• Task item: Leave out the pictures and restate every entry word for word.
** Opening Exercise material block **
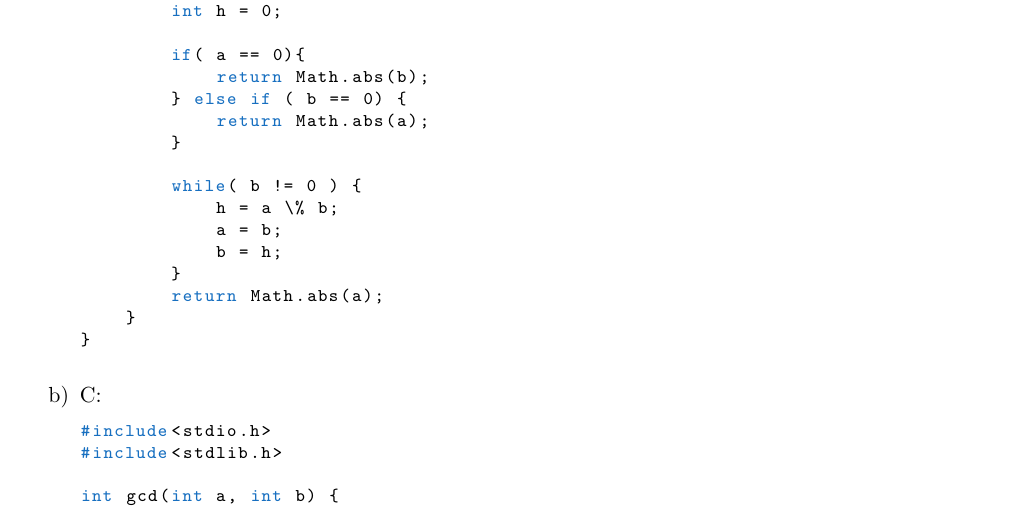
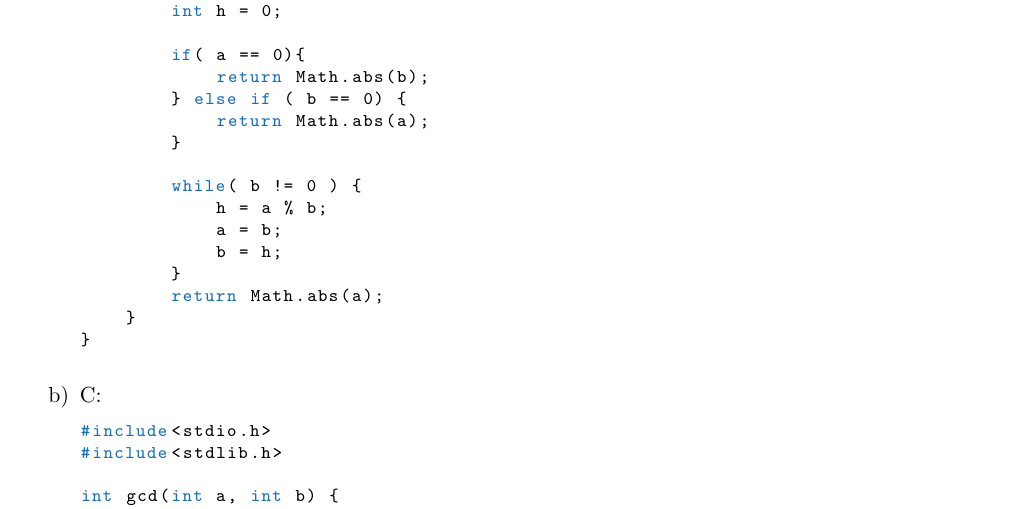
Before and after one commit to CodingTil/2020_21---Softwaretechnik---Aufgaben, a LaTeX document (Übung 06/Blatt06.tex): part of page 1 of 4, cut so that both start at the same text. Compiled offline with pdfLaTeX.

Commit message:
correct little mistake

```diff
--- a/Übung 06/Blatt06.tex
+++ b/Übung 06/Blatt06.tex
@@ -164,7 +164,7 @@ public class GcdCalculator{
         }
 
         while( b != 0 ) {
-            h = a \% b;
+            h = a % b;
             a = b;
             b = h;
         }
```
Also changed, not shown: Übung 06/Blatt06.pdf.
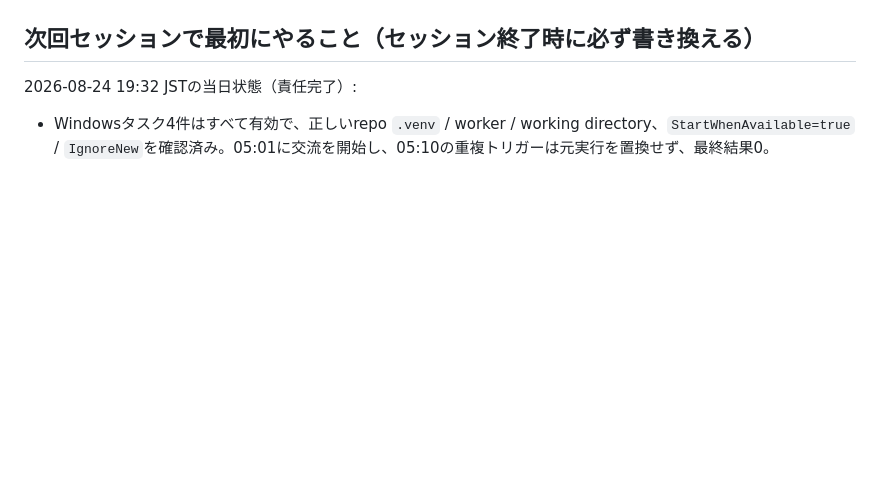
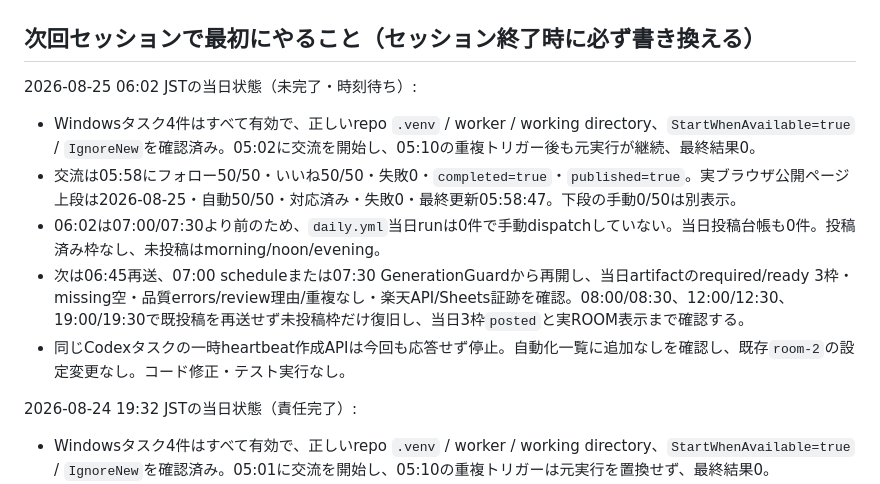
Before and after one commit to dai-kun811/rakuten-room-agent, a Markdown page: HANDOFF.md, the part around one of its changes. Rendered like a GitHub page; blank space fills up the shorter version.

Commit message:
Record August 25 early ROOM checkpoint

```diff
--- a/HANDOFF.md
+++ b/HANDOFF.md
@@ -25,5 +25,13 @@
 
 ## 次回セッションで最初にやること（セッション終了時に必ず書き換える）
+
+2026-08-25 06:02 JSTの当日状態（未完了・時刻待ち）:
+
+- Windowsタスク4件はすべて有効で、正しいrepo `.venv` / worker / working directory、`StartWhenAvailable=true` / `IgnoreNew`を確認済み。05:02に交流を開始し、05:10の重複トリガー後も元実行が継続、最終結果0。
+- 交流は05:58にフォロー50/50・いいね50/50・失敗0・`completed=true`・`published=true`。実ブラウザ公開ページ上段は2026-08-25・自動50/50・対応済み・失敗0・最終更新05:58:47。下段の手動0/50は別表示。
+- 06:02は07:00/07:30より前のため、`daily.yml`当日runは0件で手動dispatchしていない。当日投稿台帳も0件。投稿済み枠なし、未投稿はmorning/noon/evening。
+- 次は06:45再送、07:00 scheduleまたは07:30 GenerationGuardから再開し、当日artifactのrequired/ready 3枠・missing空・品質errors/review理由/重複なし・楽天API/Sheets証跡を確認。08:00/08:30、12:00/12:30、19:00/19:30で既投稿を再送せず未投稿枠だけ復旧し、当日3枠`posted`と実ROOM表示まで確認する。
+- 同じCodexタスクの一時heartbeat作成APIは今回も応答せず停止。自動化一覧に追加なしを確認し、既存`room-2`の設定変更なし。コード修正・テスト実行なし。
 
 2026-08-24 19:32 JSTの当日状態（責任完了）:
 
```
Also changed, not shown: other parts of HANDOFF.md (+1 -1 lines).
** Closing Exercise material block **
• Result below:
Before and after one commit to CodingTil/2020_21---Softwaretechnik---Aufgaben, a LaTeX document (Übung 06/Blatt06.tex): part of page 1 of 4, cut so that both start at the same text. Compiled offline with pdfLaTeX.

Commit message:
correct little mistake

```diff
--- a/Übung 06/Blatt06.tex
+++ b/Übung 06/Blatt06.tex
@@ -164,7 +164,7 @@ public class GcdCalculator{
         }
 
         while( b != 0 ) {
-            h = a \% b;
+            h = a % b;
             a = b;
             b = h;
         }
```
Also changed, not shown: Übung 06/Blatt06.pdf.
Before and after one commit to dai-kun811/rakuten-room-agent, a Markdown page: HANDOFF.md, the part around one of its changes. Rendered like a GitHub page; blank space fills up the shorter version.

Commit message:
Record August 25 early ROOM checkpoint

```diff
--- a/HANDOFF.md
+++ b/HANDOFF.md
@@ -25,5 +25,13 @@
 
 ## 次回セッションで最初にやること（セッション終了時に必ず書き換える）
+
+2026-08-25 06:02 JSTの当日状態（未完了・時刻待ち）:
+
+- Windowsタスク4件はすべて有効で、正しいrepo `.venv` / worker / working directory、`StartWhenAvailable=true` / `IgnoreNew`を確認済み。05:02に交流を開始し、05:10の重複トリガー後も元実行が継続、最終結果0。
+- 交流は05:58にフォロー50/50・いいね50/50・失敗0・`completed=true`・`published=true`。実ブラウザ公開ページ上段は2026-08-25・自動50/50・対応済み・失敗0・最終更新05:58:47。下段の手動0/50は別表示。
+- 06:02は07:00/07:30より前のため、`daily.yml`当日runは0件で手動dispatchしていない。当日投稿台帳も0件。投稿済み枠なし、未投稿はmorning/noon/evening。
+- 次は06:45再送、07:00 scheduleまたは07:30 GenerationGuardから再開し、当日artifactのrequired/ready 3枠・missing空・品質errors/review理由/重複なし・楽天API/Sheets証跡を確認。08:00/08:30、12:00/12:30、19:00/19:30で既投稿を再送せず未投稿枠だけ復旧し、当日3枠`posted`と実ROOM表示まで確認する。
+- 同じCodexタスクの一時heartbeat作成APIは今回も応答せず停止。自動化一覧に追加なしを確認し、既存`room-2`の設定変更なし。コード修正・テスト実行なし。
 
 2026-08-24 19:32 JSTの当日状態（責任完了）:
 
```
Also changed, not shown: other parts of HANDOFF.md (+1 -1 lines).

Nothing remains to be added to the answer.